Thera were no complaints of the food and It was stated to be as good or better than that at other camps. The canteen is on the whole good, and biscuits, apple sauce, sausages, tooth brushes, etc. may be bought there, as well as extra articles of food ordered from outside. Matches, are, however, not for sale.
Baths are satisfactory, but the latrines of the trench and bar system, has found to be quite offensive and too near one of the barracks, where, however, no British were quartered. It was stated that the supply of the disinfectant used, a preparation of peat (“Torfmull”) had given out, but that more was to be expected. An improvement in respect to this matter was urged upon the Kommandant.
In answer to my questions, it was explicitly denied that men had been sent to this camp for disciplinary reasons.
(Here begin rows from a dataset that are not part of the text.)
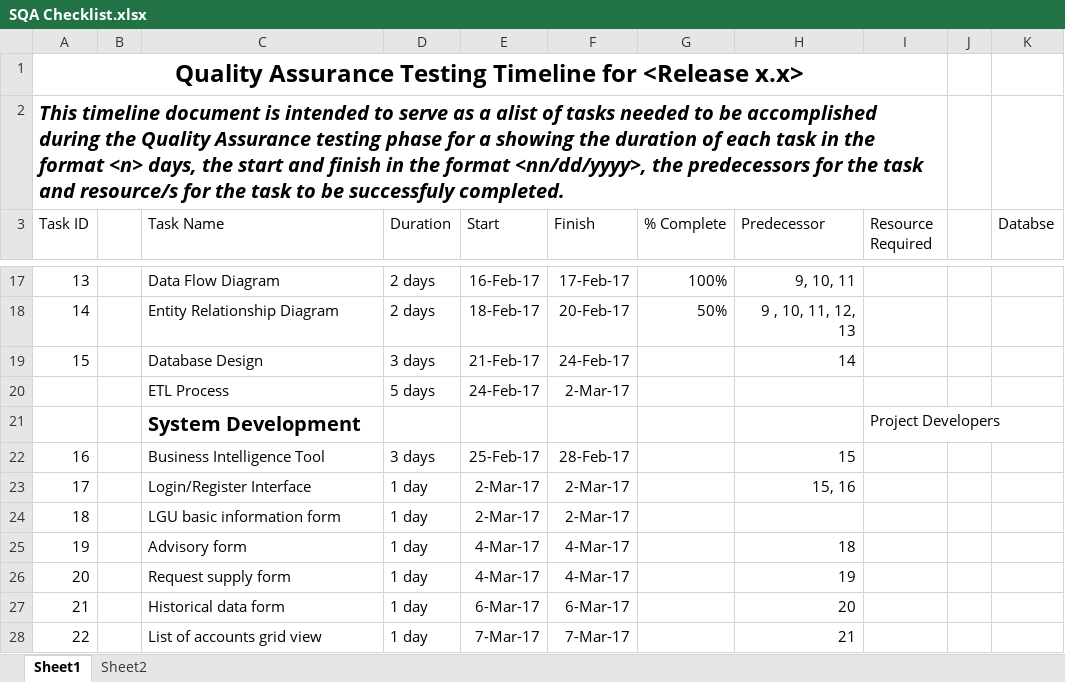
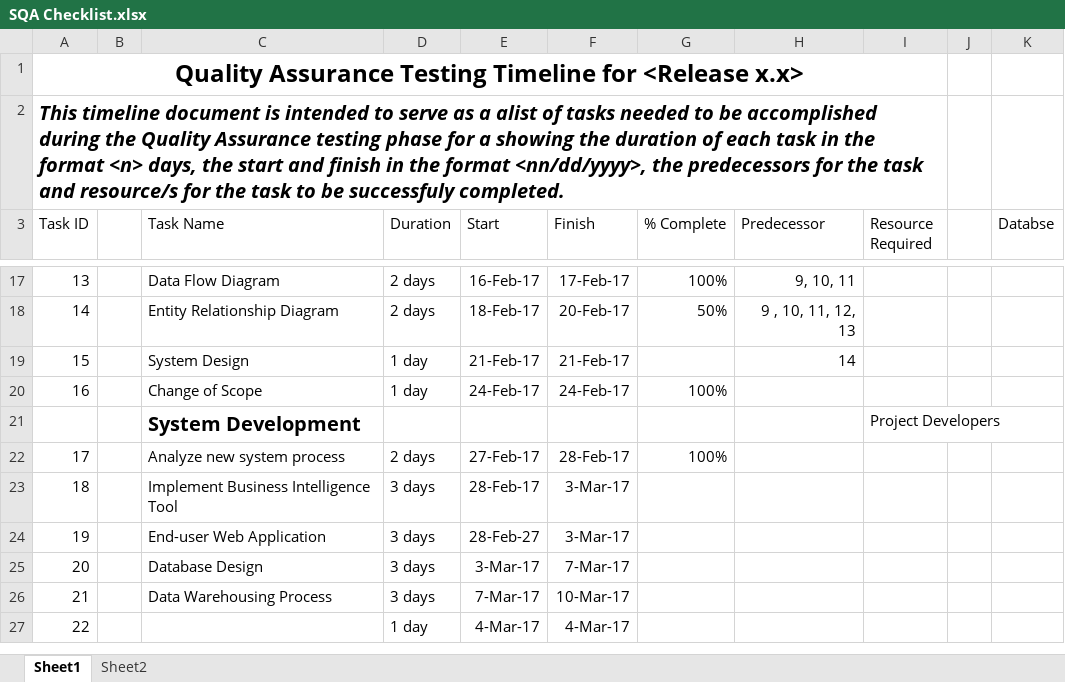
Before and after one commit to fghavoc/SOFTDEV-Monitoring-System, an Excel workbook: Documentation/QUALITY/SQA Checklist.xlsx, sheet Sheet1, drawn as a sheet; only a part is shown, gaps mark what is left out; values as stored, in another font and other column widths than the file's, no borders; removed rows and columns are numbered as before the commit, all else as after; the diff covers the shown part only; the diff names each change by its address in the sheet, - before the commit and + after, or states it on an @@ line.

```diff
--- a/Documentation/QUALITY/SQA Checklist.xlsx (sheet Sheet1)
+++ b/Documentation/QUALITY/SQA Checklist.xlsx (sheet Sheet1)
-C19 (Task Name): Database Design
+C19 (Task Name): System Design
-D19 (Duration): 3 days
+D19 (Duration): 1 day
-F19 (Finish): 24-Feb-17
+F19 (Finish): 21-Feb-17
-row 20:  |  | ETL Process | 5 days | 24-Feb-17 | 2-Mar-17
+row 20: 16 |  | Change of Scope | 1 day | 24-Feb-17 | 24-Feb-17 | 100%
-row 22: 16 |  | Business Intelligence Tool | 3 days | 25-Feb-17 | 28-Feb-17 |  | 15
-C22 (Task Name): Login/Register Interface
+C22 (Task Name): Analyze new system process
-D22 (Duration): 1 day
+D22 (Duration): 2 days
-E22 (Start): 2-Mar-17
+E22 (Start): 27-Feb-17
-F22 (Finish): 2-Mar-17
+F22 (Finish): 28-Feb-17
-G22 (% Complete): (empty)
+G22 (% Complete): 100%
-H22 (Predecessor): 15, 16
+H22 (Predecessor): (empty)
-C23 (Task Name): LGU basic information form
+C23 (Task Name): Implement Business Intelligence Tool
-D23:D26 (Duration): 1 day
+D23:D26 (Duration): 3 days
-E23 (Start): 2-Mar-17
+E23 (Start): 28-Feb-17
-F23 (Finish): 2-Mar-17
+F23 (Finish): 3-Mar-17
-C24 (Task Name): Advisory form
+C24 (Task Name): End-user Web Application
-E24 (Start): 4-Mar-17
+E24 (Start): 28-Feb-27
-F24 (Finish): 4-Mar-17
+F24 (Finish): 3-Mar-17
-H24 (Predecessor): 18
+H24 (Predecessor): (empty)
-C25 (Task Name): Request supply form
+C25 (Task Name): Database Design
-E25 (Start): 4-Mar-17
+E25 (Start): 3-Mar-17
-F25 (Finish): 4-Mar-17
+F25 (Finish): 7-Mar-17
-H25 (Predecessor): 19
+H25 (Predecessor): (empty)
-C26 (Task Name): Historical data form
+C26 (Task Name): Data Warehousing Process
-E26 (Start): 6-Mar-17
+E26 (Start): 7-Mar-17
-F26 (Finish): 6-Mar-17
+F26 (Finish): 10-Mar-17
-H26 (Predecessor): 20
+H26 (Predecessor): (empty)
-C27 (Task Name): List of accounts grid view
+C27 (Task Name): (empty)
-E27 (Start): 7-Mar-17
+E27 (Start): 4-Mar-17
-F27 (Finish): 7-Mar-17
+F27 (Finish): 4-Mar-17
-H27 (Predecessor): 21
+H27 (Predecessor): (empty)
```
Also changed, not shown: 1 added row and 22 edited cells elsewhere in this sheet, 47 other files.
It was, however, obvious that non-commissioned officers who for one reason and another are not considered suited for supervision work, at the other camps, have been transferred here. There is no direct persuasion to induce the men to volunteer for work, but a good deal of indirect pressure seems to be brought. It was stated that the work in case of such volunteering would be confined to agricultural labour, but that so far only two British had expressed themselves as willing to engage in it. In the meantime, no amusements and recreation are permitted and at the beginning a question was even raised whether books would be permitted, though this is
now settled in the affirmative. There is no opportunity for football, though it was said that it might perhaps be allowed during the coming summer, as it was last summer, at a place at some little distance from the camp, Musical instruments are not allowed in the compound where British are quartered.
A complaint that none of the British were allowed to be present when parcels were being sorted in one of the other blocks was promised rectification, and two individual grievances were also investigated and reported to the authorities. It may properly be added that the short time during which the camp has been run as a place of detention for non-commissioned officers doubtless accounts for some of the conditions, and it is to be presumed that a number of defects will later on be remedied by the authorities.
The time of the visit was not announced beforehand at the camp. The prisoners were spoken with in private at length, though there was some little difficulty at times with an overzealous interpreter.
Ellis Loring Dresel
April 22, 1916.